The end. Sleep well, kids.
My introduction to otters was much less Grimm. It was a family film called "Tarka the Otter." I barely remember it now, having seen it when I was about seven when we lived in Thorne Bay (at the time, the largest logging camp in the world), but I remember the friendly feeling I had toward all otters after watching it.
Since then I've seen them cavorting on docks and logs, entire families playing with jovial good will. A few summers ago, I had a close encounter with one that convinced me that while they might feel some (perhaps justified) condescenion toward humans, they aren't as vicious as their reputation would have you believe.
While I was upstairs in my floathouse, I heard what sounded like a dog ease in through my cat door and thump inside. Surprised, since there are no dogs here, I looked down from my loft and saw a huge otter standing on its hind legs in my kitchen, casually looking around like he was thinking about buying the place if the price was right.
My Main Coon Katya got up from where she was sleeping and slunk halfway down the stairs to subside on a middle riser and stare at him. They eyed each other, neither making an attempt to escalate the stand-off. Finally, Mr. Otter gave a kind of insulting shrug, obviously not impressed, and oozed out the cat door.
This summer while my sister Megan was visiting, we took a hike around the outer rocks that protect our small bay and stumbled upon an otter den, complete with several rooms.
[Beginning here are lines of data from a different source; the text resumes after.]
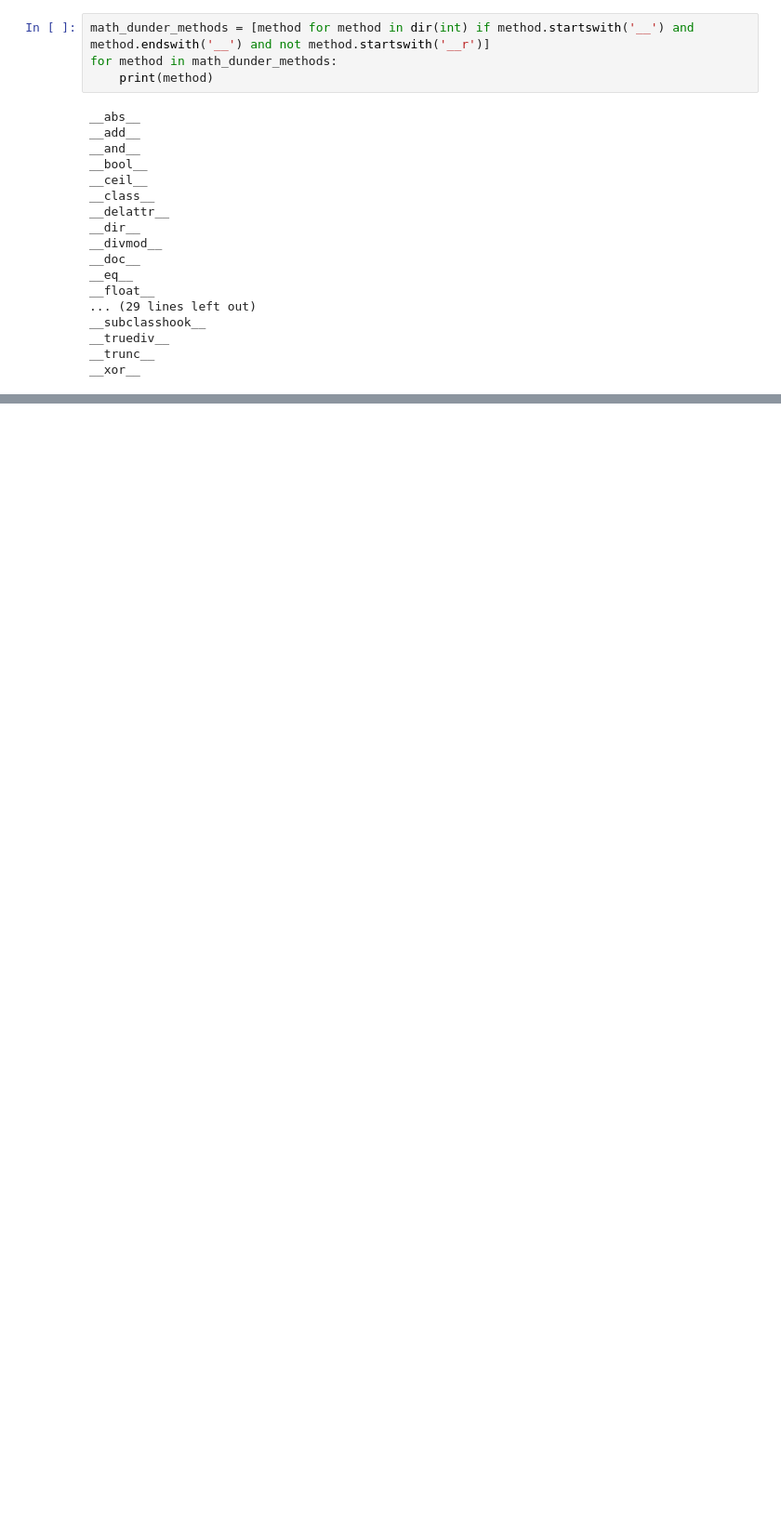
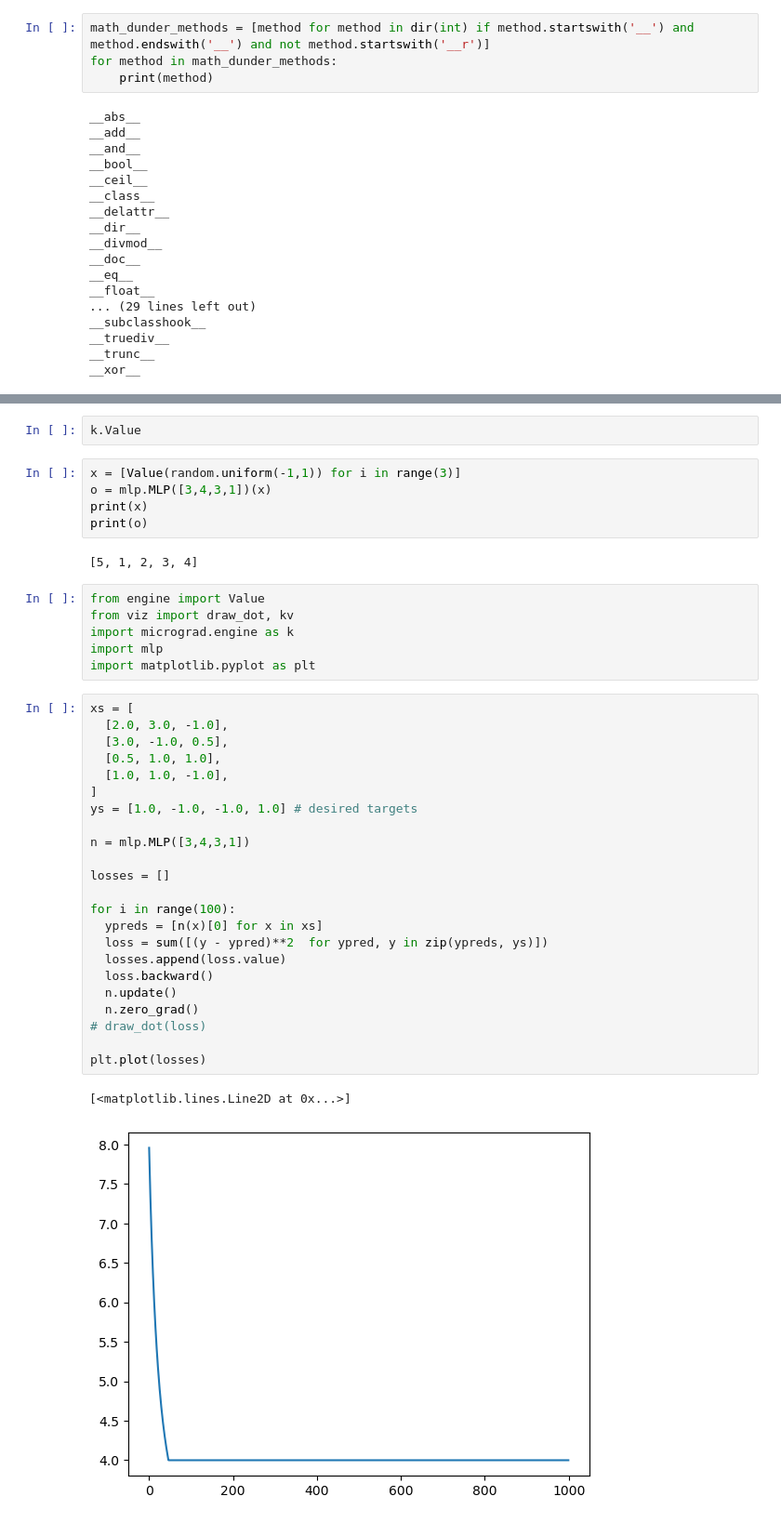
Before and after one commit to yiheinchai/hein-micrograd, a Jupyter notebook: workbook.ipynb, the cells around one changed output, grey strips where cells are left out. Shown at 93% size. Drawn from its saved outputs; the diff is of its cells as text; blank space fills up the shorter version.

```diff
--- a/workbook.ipynb
+++ b/workbook.ipynb
@@ -149,0 +231,41 @@ __xor__
+# %%
+k.Value
+# %%
+x = [Value(random.uniform(-1,1)) for i in range(3)]
+o = mlp.MLP([3,4,3,1])(x)
+print(x)
+print(o)
+# %% [output]
+[5, 1, 2, 3, 4]
+# %%
+from engine import Value
+from viz import draw_dot, kv
+import micrograd.engine as k
+import mlp
+import matplotlib.pyplot as plt
+# %%
+xs = [
+  [2.0, 3.0, -1.0],
+  [3.0, -1.0, 0.5],
+  [0.5, 1.0, 1.0],
+  [1.0, 1.0, -1.0],
+]
+ys = [1.0, -1.0, -1.0, 1.0] # desired targets
+
+n = mlp.MLP([3,4,3,1])
+
+losses = []
+
+for i in range(100):
+  ypreds = [n(x)[0] for x in xs]
+  loss = sum([(y - ypred)**2  for ypred, y in zip(ypreds, ys)])
+  losses.append(loss.value)
+  loss.backward()
+  n.update()
+  n.zero_grad()
+# draw_dot(loss)
+
+plt.plot(losses)
+# %% [output]
+[<matplotlib.lines.Line2D at 0x...>]
+[figure, added]
```
Also changed, not shown: parts of 25 cells of this notebook, 2 other files.
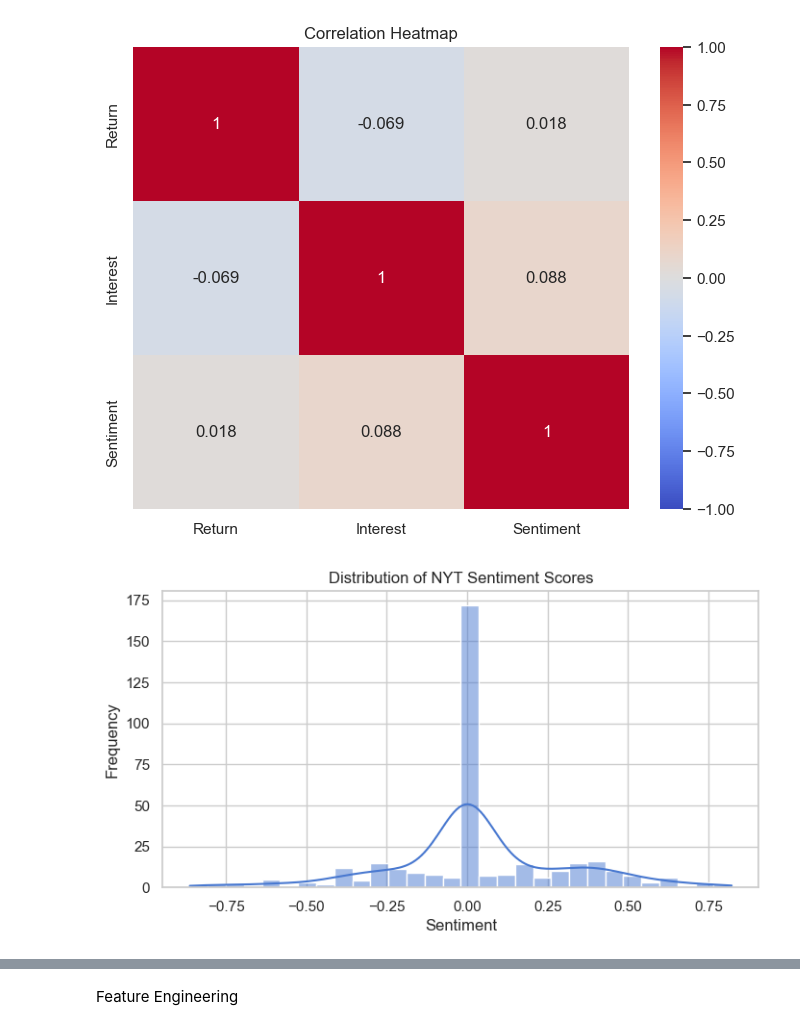
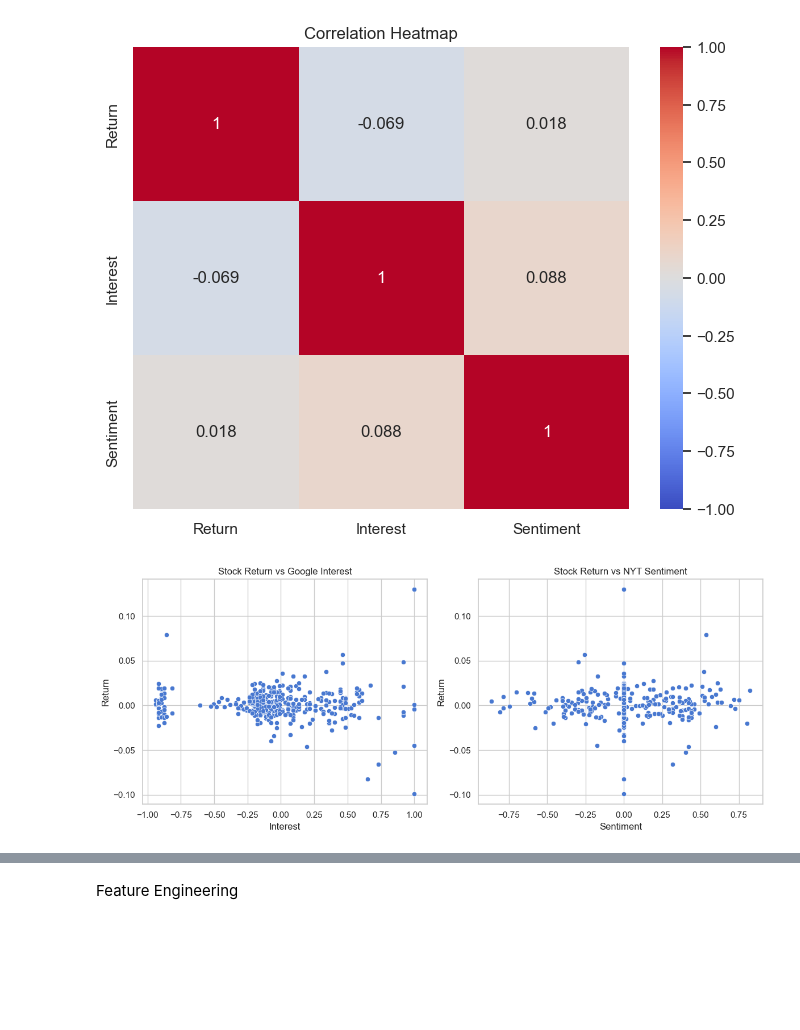
Before and after one commit to maddwillson/dsci510_fall2025_final_project, a Jupyter notebook: src/results.ipynb, the cells around one changed output, grey strips where cells are left out. Drawn from its saved outputs; the diff is of its cells as text; code cells hidden in the pictures; blank space fills up the shorter version.

```diff
--- a/src/results.ipynb
+++ b/src/results.ipynb
@@ -136,17 +104,25 @@ plt.show()
 # plt.savefig("results/correlation_heatmap.png")
 # %% [output]
 [figure]
-# %%
-# Distribution of sentiment
-
-plt.figure(figsize=(8, 4))
-sns.histplot(df["Sentiment"], kde=True, bins=30)
-plt.title("Distribution of NYT Sentiment Scores")
-plt.xlabel("Sentiment")
-plt.ylabel("Frequency")
-plt.show()
-
-# plt.savefig(f"results/{col}_distribution.png")
-# %% [output]
-[figure, removed]
+# %%
+# Explore Interest and Sentiment Shapes
+
+plt.figure(figsize=(12,5))
+
+# Return vs Google Interest
+plt.subplot(1,2,1)
+sns.scatterplot(x='Interest', y='Return', data=df)
+plt.title('Stock Return vs Google Interest')
+
+# Return vs NYT Sentiment
+plt.subplot(1,2,2)
+sns.scatterplot(x='Sentiment', y='Return', data=df)
+plt.title('Stock Return vs NYT Sentiment')
+
+plt.tight_layout()
+plt.show()
+
+# plt.savefig("results/return_vs.png")
+# %% [output]
+[figure, added]
 # %%
```
Also changed, not shown: parts of 8 cells of this notebook, 1 other file.
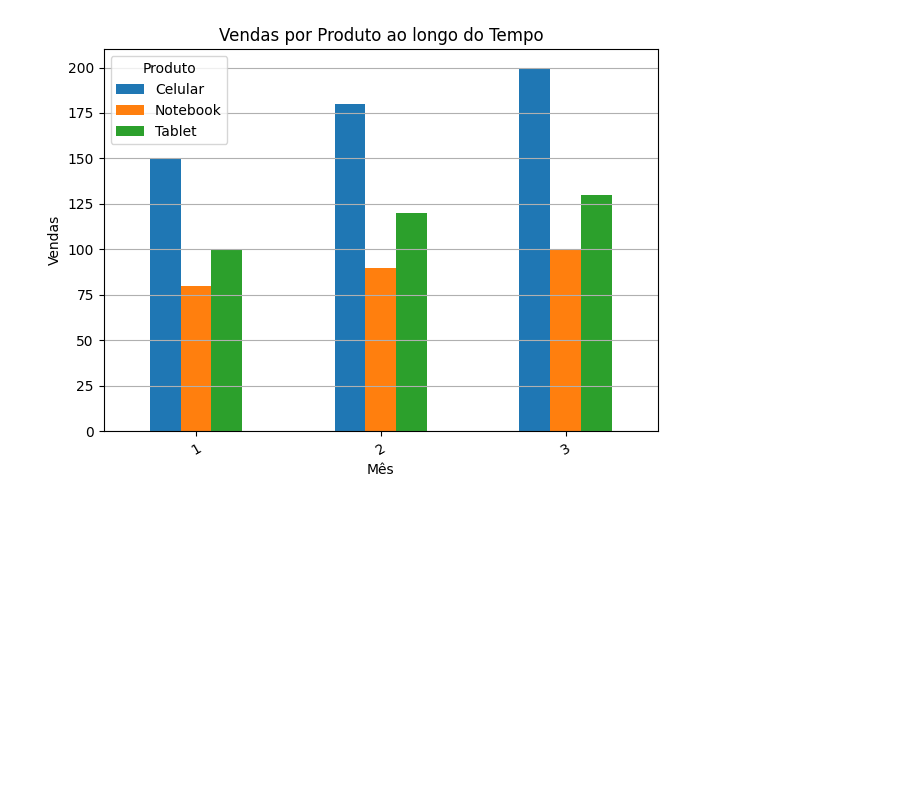
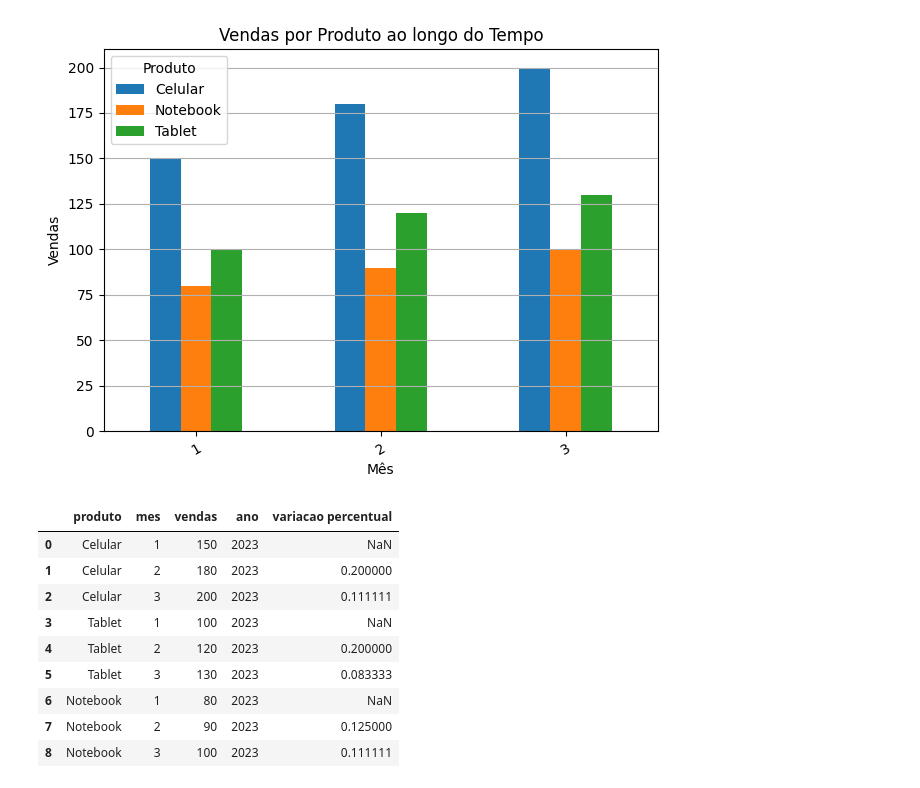
Before and after one commit to Gustavo-b017/Python_2-semestre, a Jupyter notebook: Aulas/aula 4/aula_4_4.3.24.ipynb, the cells around one changed output. Saved outputs shown, nothing was run; the diff lists cells and outputs as text; code cells hidden in the pictures; blank space fills up the shorter version.

```diff
--- a/Aulas/aula 4/aula_4_4.3.24.ipynb
+++ b/Aulas/aula 4/aula_4_4.3.24.ipynb
@@ -382,3 +382,18 @@ plt.show()
 # %% [output]
 <Figure size 1000x600 with 0 Axes>
 [figure]
+# %%
+# calcular a variacao percentual entre as vendas de um mes para o proximo
+df['variacao percentual'] = df.groupby('produto')['vendas'].pct_change()
+df
+# %% [output]
+|  | produto | mes | vendas | ano | variacao percentual |
+| 0 | Celular | 1 | 150 | 2023 | NaN |
+| 1 | Celular | 2 | 180 | 2023 | 0.200000 |
+| 2 | Celular | 3 | 200 | 2023 | 0.111111 |
+| 3 | Tablet | 1 | 100 | 2023 | NaN |
+| 4 | Tablet | 2 | 120 | 2023 | 0.200000 |
+| 5 | Tablet | 3 | 130 | 2023 | 0.083333 |
+| 6 | Notebook | 1 | 80 | 2023 | NaN |
+| 7 | Notebook | 2 | 90 | 2023 | 0.125000 |
+| 8 | Notebook | 3 | 100 | 2023 | 0.111111 |
```
Also changed, not shown: parts of 4 cells of this notebook.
Like the worst sort of tourists, we plunged right in and checked out the bedroom area where the dirt was tamped down in a circle, snapping pictures. It segued into the bathroom, which in turn led to the slide down to the water. The kitchen area was strewn with abalone and sea urchin shells which we picked up to admire and photograph.
Out on the patio with the fantastic view of Clarence Strait, Megan found a guest hanging out under a sea urchin shell. The slug looked up at her quizzically, like we do when the tourists climb onto our front porches and peer in through our windows.
The den was obviously home to quite a large family and Megan and I began to wonder what would happen if they returned while the two Goldilocks were there making free and easy with their belongings and home. We decided to keep on hiking.
While we were oohing and aahing over some bubble feeding humpbacks in the distance, Megan suddenly pointed. "Look, it's an otter!" She gave a slightly nervous laugh. "How long do you think it's been watching us?"
We thought guiltily of our trampling through the otter den. "I'm sure they won't hold it against us," I said, thinking about the otter who had barged into my house sans invitation. Turn about was fair play. Right?
Besides, otters are nice, intelligent, friendly folk. And despite what the totem pole tales and my brothers say, there's no such thing as a revenge otter.
Note: Special thanks to my dad for the final image.
Tara Neilson (ADOW)